After the bacon jam was finished, I got the inspiration to try and fashion some sort of chai spread. For Christmas, a friend brought me a jar of this luscious café au lait spread she found at the Ferry Building. It’s wonderful on morning toast or crumpets. Because my family loves, LOVES, chai, I thought I would try and make a similar spread.
I started by steeping cardamom pods, cloves and cinnamon stick (all lightly smashed with a pestle), along with an inch of fresh sliced ginger, in some water with loose black tea leaves. After boiling for 15 minutes, I had a strong reduced base, to which I added a cup of sugar and a cup of heavy cream. I simmered for 10 minutes and then tempered 6 beaten eggs and poured them into the mixture. I stirred on a very low heat for a very long time. I got some small globs when I turned up the heat, but my immersion blender took care of those nicely. Once it had thickened, I poured into jars and processed for 15 minutes.
Mr. B and I couldn’t wait for morning to try the chai spread on French toast, so we sliced a baguette and gave them a generous schmear. Yummy. Not exactly the same consistency as the café au lait spread, and the color may not be terribly appetizing (your basic beige), but it is a tasty chai addition to my recipe files (see chaidoodles, chai bread pudding, chai-spiced cinnamon rolls).
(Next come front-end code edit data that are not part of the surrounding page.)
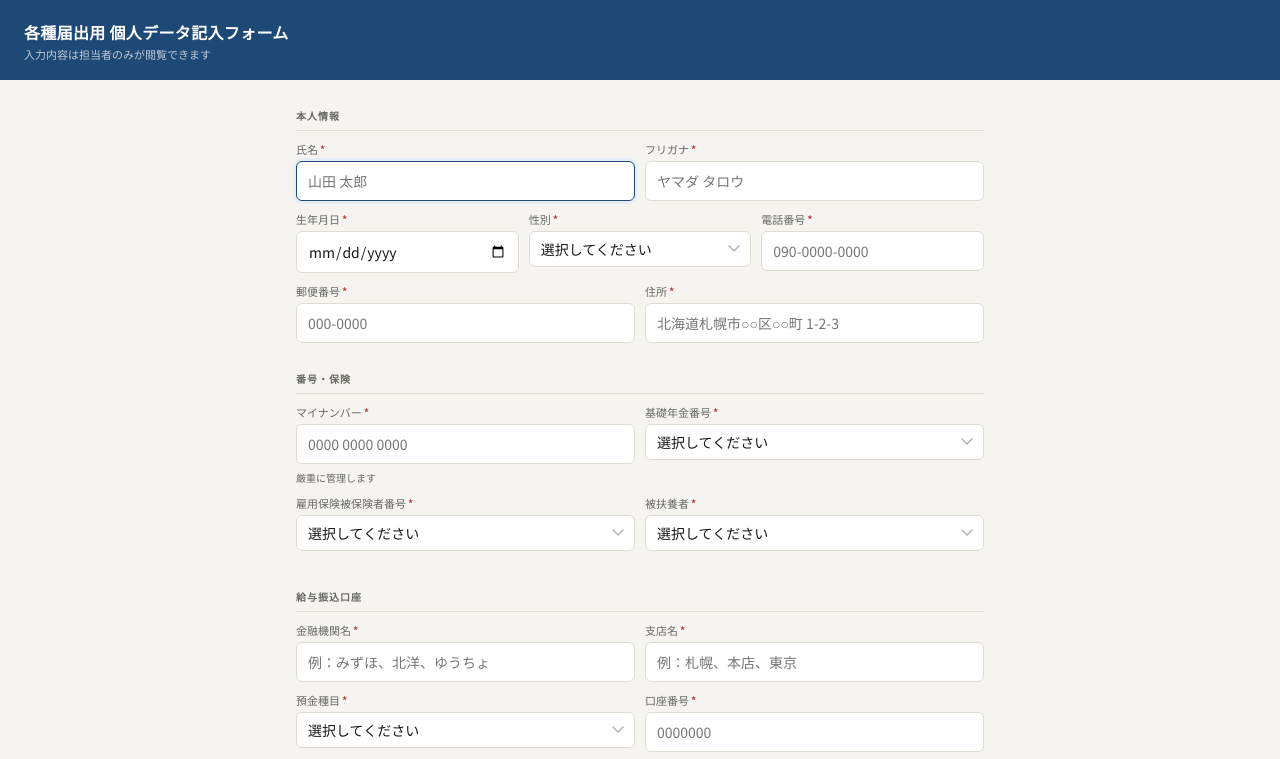
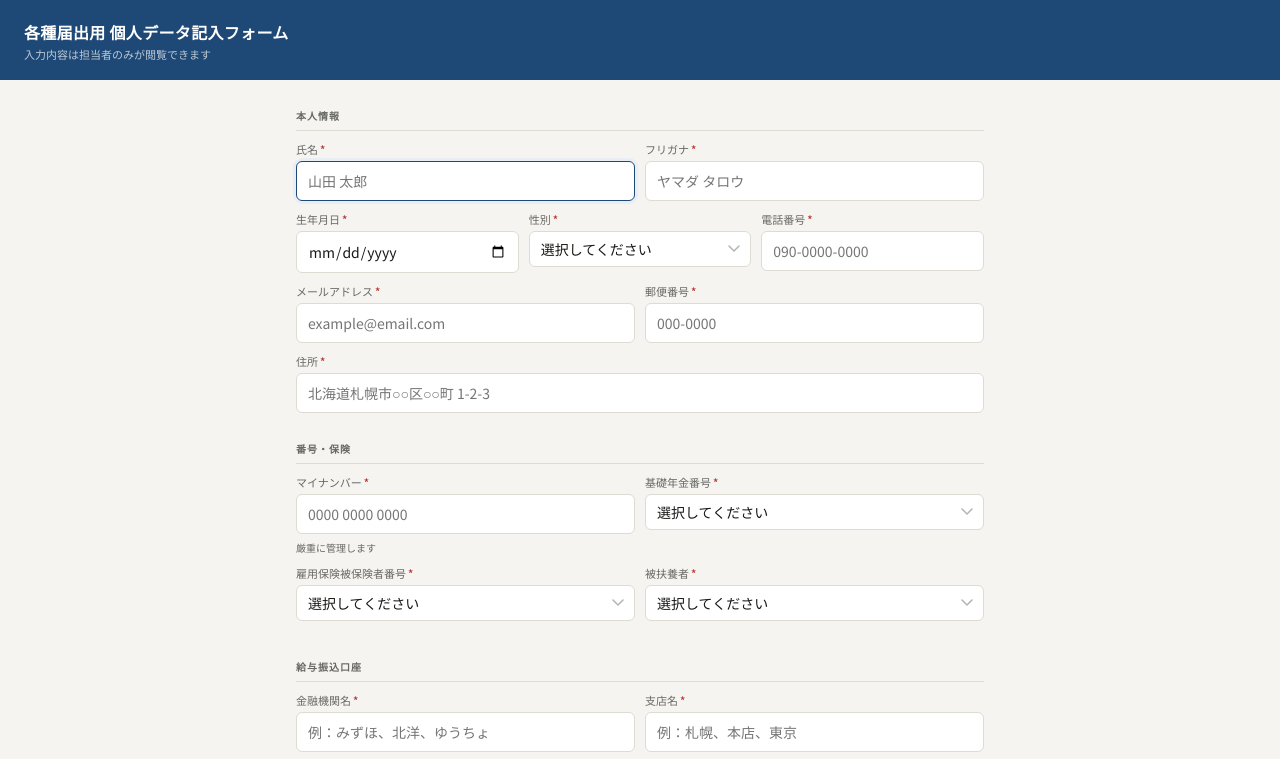
Before and after one commit to chibanittsu/kojindate, a plain HTML site: page index.html in a window 1280 px wide. Both pictures are taken after a click on the button "回答を送信する". Shown: the top 759 px of the page. Drawn offline with Linux system fonts and the light colour scheme.

Commit message:
Add files via upload

```diff
--- a/index.html
+++ b/index.html
@@ -37,7 +37,7 @@ body{font-family:'Noto Sans JP',sans-serif;background:var(--bg);color:var(--text
 .field label .req{color:var(--danger);margin-left:2px}
 .field .hint{font-size:10px;color:var(--muted);margin-top:2px}
 
-input[type=text],input[type=date],input[type=tel],select{
+input[type=text],input[type=date],input[type=tel],input[type=email],select{
   font-family:'Noto Sans JP',sans-serif;font-size:14px;
   border:1px solid var(--border);border-radius:6px;padding:9px 11px;
   background:var(--surface);color:var(--text);transition:border-color .15s;outline:none;width:100%
@@ -136,9 +136,15 @@
   </div>
   <div class="row cols2">
     <div class="field">
+      <label>メールアドレス<span class="req">*</span></label>
+      <input type="email" id="email" placeholder="example@email.com">
+    </div>
+    <div class="field">
       <label>郵便番号<span class="req">*</span></label>
       <input type="text" id="zip" placeholder="000-0000">
     </div>
+  </div>
+  <div class="row">
     <div class="field">
       <label>住所<span class="req">*</span></label>
       <input type="text" id="addr" placeholder="北海道札幌市○○区○○町 1-2-3">
@@ -330,7 +336,7 @@ async function submitForm() {
 
   const required = [
     ['name','氏名'],['kana','フリガナ'],['dob','生年月日'],['gender','性別'],
-    ['tel','電話番号'],['zip','郵便番号'],['addr','住所'],
+    ['tel','電話番号'],['email','メールアドレス'],['zip','郵便番号'],['addr','住所'],
     ['mynum','マイナンバー'],['has_dep','被扶養者'],
     ['bank_name','金融機関名'],['bank_branch','支店名'],['bank_type','預金種目'],
     ['bank_number','口座番号'],['bank_holder','口座名義']
@@ -350,7 +356,7 @@ async function submitForm() {
 
   const payload = {
     name:v('name'), kana:v('kana'), dob:v('dob'), gender:v('gender'),
-    tel:v('tel'), zip:v('zip'), addr:v('addr'), mynum:v('mynum'),
+    tel:v('tel'), email:v('email'), zip:v('zip'), addr:v('addr'), mynum:v('mynum'),
     pension:pension_val, employ_ins:employ_ins_val, has_dep:v('has_dep'),
     bank_name:v('bank_name'), bank_code:v('bank_code'),
     bank_branch:v('bank_branch'), branch_code:v('branch_code'),
@@ -379,7 +385,7 @@ function showStatus(msg, type) {
 }
 
 function resetForm() {
-  ['kana','name','tel','zip','addr','mynum','pension','employ_ins',
+  ['kana','name','tel','email','zip','addr','mynum','pension','employ_ins',
    'bank_name','bank_code','bank_branch','branch_code','bank_number','bank_holder'].forEach(id => {
     const el = document.getElementById(id); if(el) el.value = '';
   });
```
Pretty productive and tasty day for me, along with the blueberry muffins I made for breakfast, all the living room baseboards and trim that I sanded, and the grocery shopping I did. Guess I’m going to have to own the moniker of “overachiever” and wear it proudly!